I am a PhD candidate at the Language Technologies Institute of the School of Computer Science at Carnegie Mellon University. I am fortunate to be advised by Matt Gormley, Eduard Hovy, and Taylor Berg-Kirkpatrick.
My research takes an interdisciplinary approach to natural language processing, bringing together machine learning (latent variable models, finite-state models, unsupervised learning) and computational linguistics (morphology, linguistic typology, language change, psycholinguistics). I aim both to uncover new linguistic knowledge using computational methods and to leverage this knowledge to improve NLP applications.
I recieved my bachelor’s and master’s degrees from the Moscow Institute of Physics and Technology and Skoltech. I worked on my master’s thesis at MIT InfoLab. In 2020, I interned at DiDi Labs with Kevin Knight.

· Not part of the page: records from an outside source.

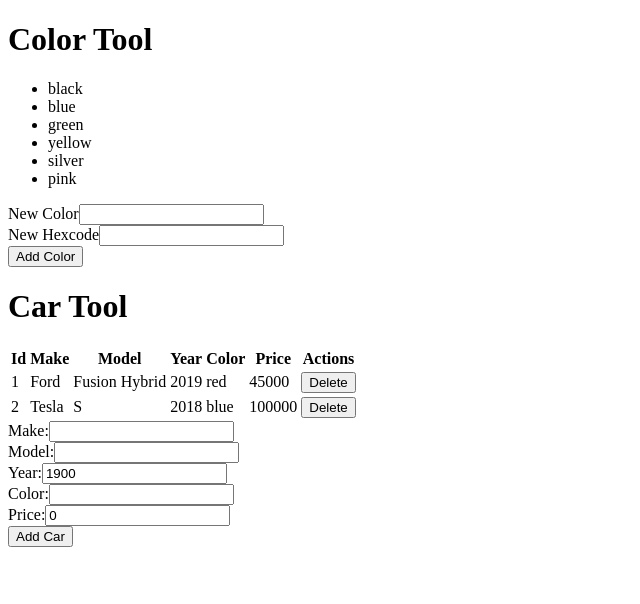
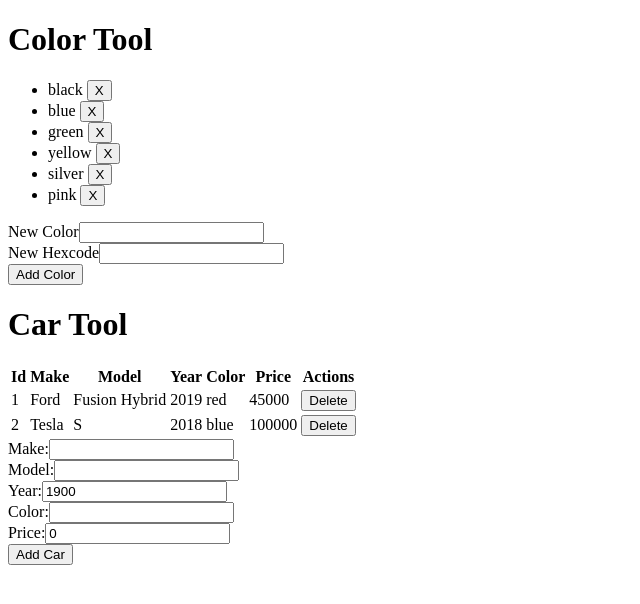
Before and after one commit to t4d-classes/react-typescript_04202020, a React (Create React App) app in the folder demo-app/: page / in a window 1280 px wide. Shown: the top 604 px of the page, without its empty margins (0-640 px from the left). Built offline with nearby package versions, Linux system fonts and the light colour scheme.

Commit message:
add code demos

```diff
--- a/demo-app/src/components/ColorList.tsx
+++ b/demo-app/src/components/ColorList.tsx
@@ -4,14 +4,21 @@ import { Color } from '../models/Color';
 
 export interface ColorListProps {
   colors: Color[];
+  onDeleteColor: (colorId: number) => void;
 }
 
-export const ColorList: FC<ColorListProps> = ({ colors }) => {
+export const ColorList: FC<ColorListProps> = ({ colors, onDeleteColor }) => {
 
   return (
     <ul>
-      {colors.map(color =>
-          <li key={color.id}>{color.name}</li>)}
+      {colors.map(color => {
+
+          const deleteColor = () => {
+            onDeleteColor(color.id as number)
+          };
+
+          return <li key={color.id}>{color.name} <button type="button" onClick={deleteColor}>X</button></li>;
+      })}
     </ul>
   );
 
--- a/demo-app/src/components/ColorTool.tsx
+++ b/demo-app/src/components/ColorTool.tsx
@@ -25,10 +25,14 @@ export const ColorTool: FC<ColorToolProps> = (props) => {
 
   };
 
+  const deleteColor = (colorId: number) => {
+    setColors(colors.filter(c => c.id !== colorId));
+  };
+
   return (
     <>
       <ToolHeader headerText="Color Tool" />
-      <ColorList colors={colors} />
+      <ColorList colors={colors} onDeleteColor={deleteColor} />
       <ColorForm buttonText="Add Color" onSubmitColor={addColor} />
     </>
   );
```
Also changed, not shown: demo-app/exercises/exercise9.md (+2 -1 lines).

|Nov 11, 2021||We are presenting our work on Learning Mathematical Properties of Integers at BlackboxNLP 2021! Come find us at virtual poster sessions 11:00–12:00 and 14:45–16:15 Punta Cana time.|
|Nov 8, 2021||I passed my thesis proposal and am now a PhD candidate! 🎉|

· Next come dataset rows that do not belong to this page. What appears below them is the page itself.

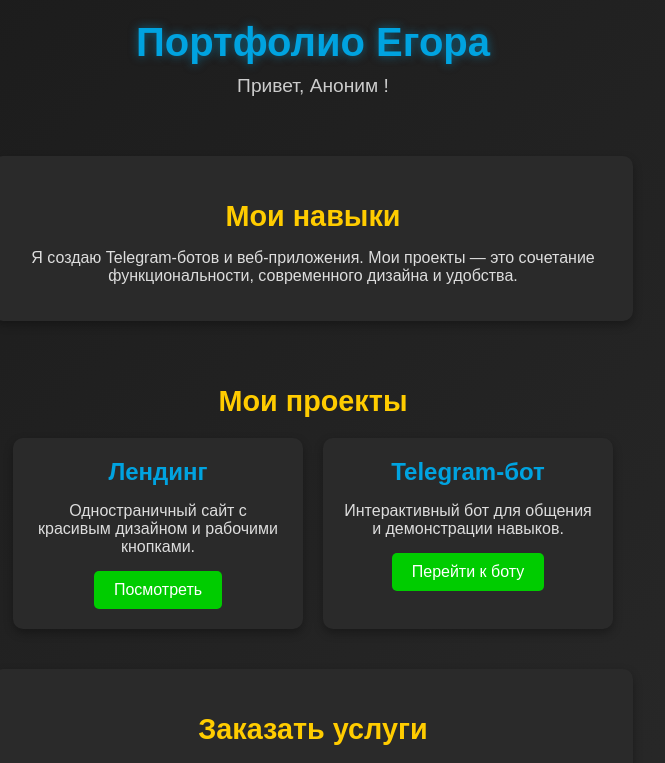
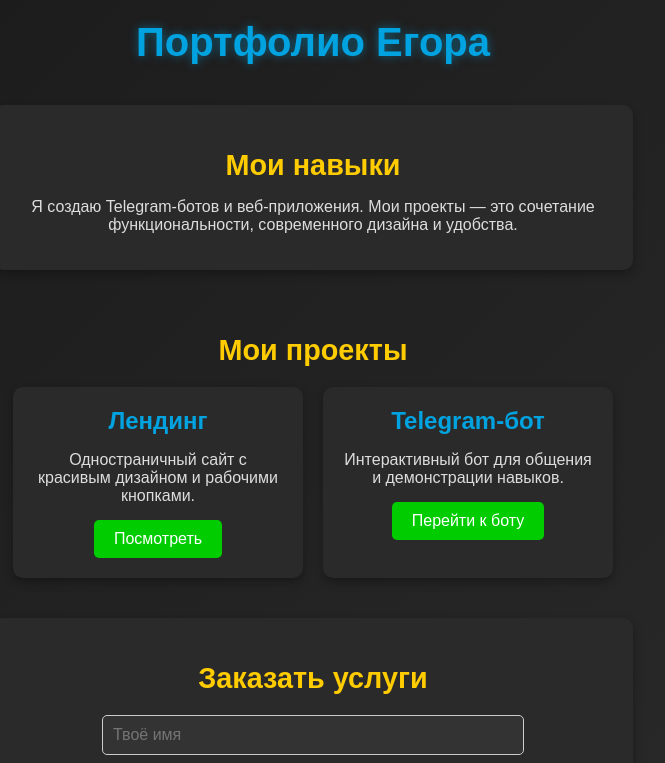
Before and after one commit to ErmEgor/project-tg-frontend, a React (Create React App) app: page / in a window 1280 px wide. Shown: the top 763 px of the page, without its empty margins (327-992 px from the left). Built offline with nearby package versions, Linux system fonts and the light colour scheme.

Commit message:
Add diagnostics for Telegram Web App initialization

```diff
--- a/src/App.js
+++ b/src/App.js
@@ -7,6 +7,7 @@ function App() {
   const [isSubmitting, setIsSubmitting] = useState(false);
 
   useEffect(() => {
+  console.log('Проверка Telegram Web App:', window.Telegram?.WebApp);
   const tg = window.Telegram?.WebApp;
   if (tg) {
     console.log('Telegram Web App инициализирован:', tg.initDataUnsafe);
@@ -33,10 +34,8 @@ function App() {
       });
     }
   } else {
-      console.error('Telegram Web App недоступен. Запустите приложение через Telegram.');
-      alert('Пожалуйста, откройте приложение через Telegram.');
-      setUser({ id: 'unknown', first_name: 'Аноним' });
-      setFormData((prev) => ({ ...prev, name: 'Аноним' }));
+    console.error('Telegram Web App недоступен. Проверь URL в BotFather или перезапусти приложение.');
+    alert('Пожалуйста, убедитесь, что URL приложения настроен правильно в BotFather.');
   }
 }, []);
 
```
Lines whose indentation alone changed are shown as unchanged.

|Nov 3, 2021||I am giving a talk on informal romanization at the NLP with Friends seminar on November 3 at 14:00 UTC! Contact me for the Zoom link or watch on YouTube.|

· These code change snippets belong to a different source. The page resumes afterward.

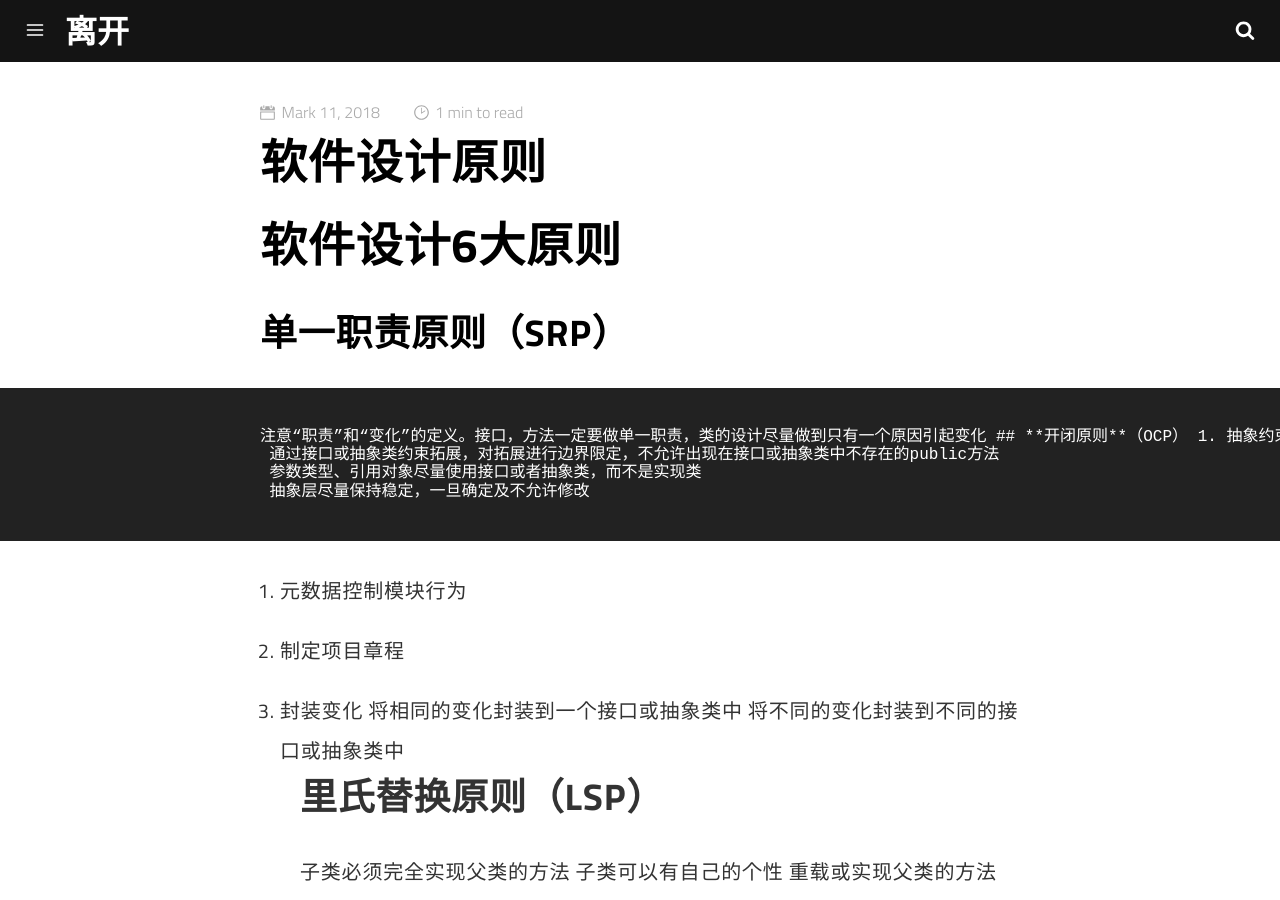
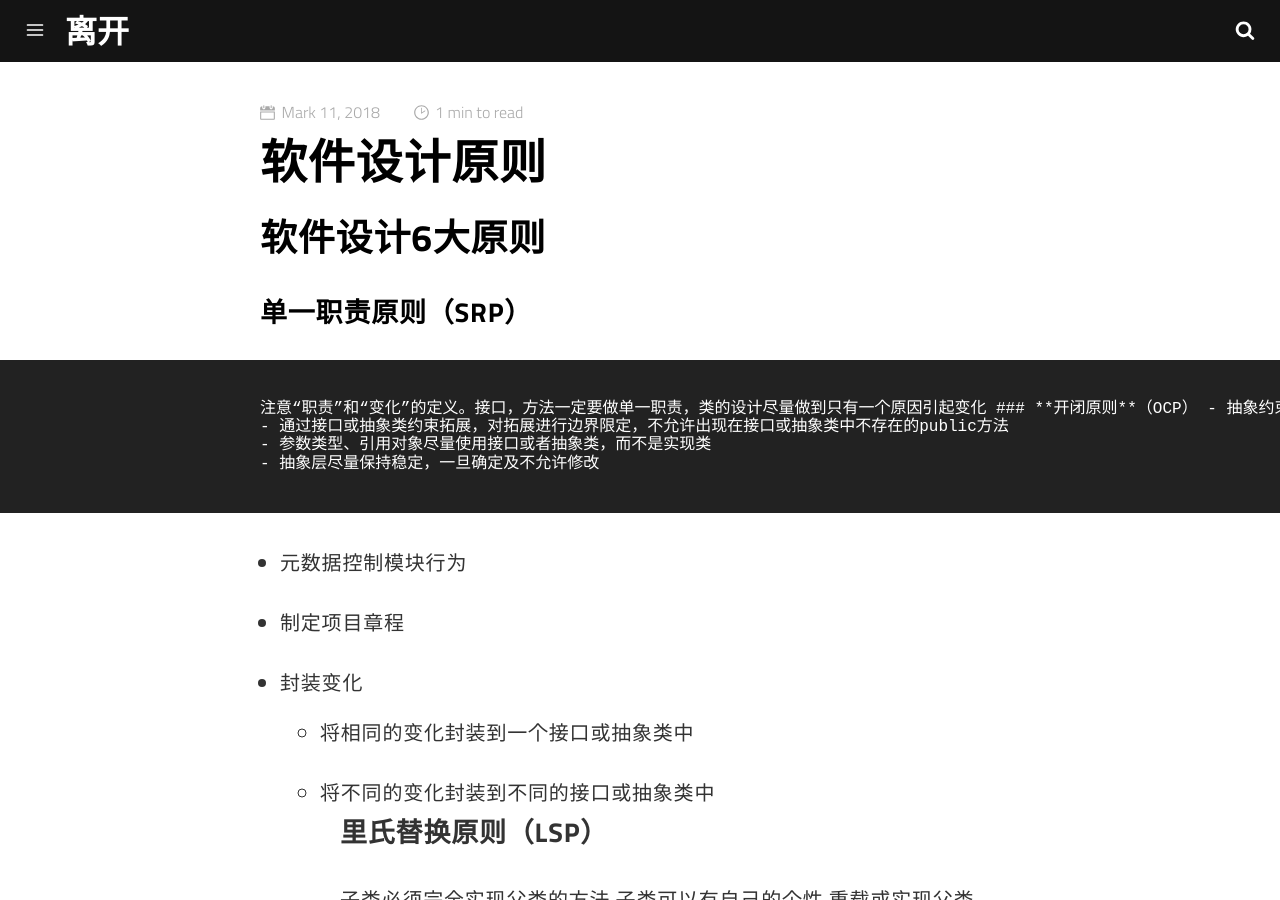
Before and after one commit to wolfleave/wolfleave.github.io, a Jekyll site: the page built from _posts/2018-03-11- design-principle.md, in a window 1280 px wide and 900 px high. Built offline with Jekyll 4.4.1, drawn with Linux system fonts in a browser that asks for light colours; comment, search, counter and statistics services are not loaded.

Commit message:
修改样式

```diff
--- a/_posts/2018-03-11- design-principle.md
+++ b/_posts/2018-03-11- design-principle.md
@@ -8,39 +8,39 @@ tags:
 -  design
 ---
 
-# 软件设计6大原则
-## 单一职责原则（SRP）
+## 软件设计6大原则
+### 单一职责原则（SRP）
     注意“职责”和“变化”的定义。接口，方法一定要做单一职责，类的设计尽量做到只有一个原因引起变化
-## **开闭原则**（OCP）
-1. 抽象约束
-     通过接口或抽象类约束拓展，对拓展进行边界限定，不允许出现在接口或抽象类中不存在的public方法
-     参数类型、引用对象尽量使用接口或者抽象类，而不是实现类
-     抽象层尽量保持稳定，一旦确定及不允许修改
+### **开闭原则**（OCP）
+- 抽象约束
+    - 通过接口或抽象类约束拓展，对拓展进行边界限定，不允许出现在接口或抽象类中不存在的public方法
+    - 参数类型、引用对象尽量使用接口或者抽象类，而不是实现类
+    - 抽象层尽量保持稳定，一旦确定及不允许修改
 
-2. 元数据控制模块行为
-3. 制定项目章程
-4. 封装变化
-     将相同的变化封装到一个接口或抽象类中
-     将不同的变化封装到不同的接口或抽象类中
-## 里氏替换原则（LSP）
+- 元数据控制模块行为
+- 制定项目章程
+- 封装变化
+    - 将相同的变化封装到一个接口或抽象类中
+    - 将不同的变化封装到不同的接口或抽象类中
+### 里氏替换原则（LSP）
      子类必须完全实现父类的方法
      子类可以有自己的个性
      重载或实现父类的方法时输入参数可以被放大
      重写或实现父类的方法时输出结果可以被缩小
-## 迪米特法则(LoD)或最少知识原则（Least Knowledge Principle）
+### 迪米特法则(LoD)或最少知识原则（Least Knowledge Principle）
      只和朋友交流
      朋友间也是有距离的
      是自己的就是自己的
-## 接口隔离原则（ISP）
+### 接口隔离原则（ISP）
      接口要尽量小
      接口要高内聚
      定制服务
      接口设计是有限度的
-## 依赖倒置原则（DIP）
+### 依赖倒置原则（DIP）
      高层模块不应该依赖底层模块，两者都应该依赖其抽象
      抽象不应该依赖细节
      细节应该依赖抽象
-### 依赖注入的方式
+#### 依赖注入的方式
 - 构造函数注入
 - 属性注入
 - 接口申明注入
```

|Oct 20, 2021||mildlyoverfitted created a video tutorial for our integer embedding probing experiments!|
|Oct 8, 2021||Abhilasha Ravichander is giving an invited talk on our NoiseQA work at the Search-Oriented Conversational AI workshop – watch the session here.|
BlackboxNLPLearning Mathematical Properties of IntegersIn Proceedings of the Fourth BlackboxNLP Workshop on Analyzing and Interpreting Neural Networks for NLP 2021
ACLPhonetic and Visual Priors for Decipherment of Informal RomanizationIn Proceedings of the 58th Annual Meeting of the Association for Computational Linguistics 2020
SCiLWhere New Words Are Born: Distributional Semantic Analysis of Neologisms and Their Semantic NeighborhoodsIn Proceedings of the Society for Computation in Linguistics 2020
ACLAutomatic Compositor Attribution in the First Folio of ShakespeareIn Proceedings of the 55th Annual Meeting of the Association for Computational Linguistics 2017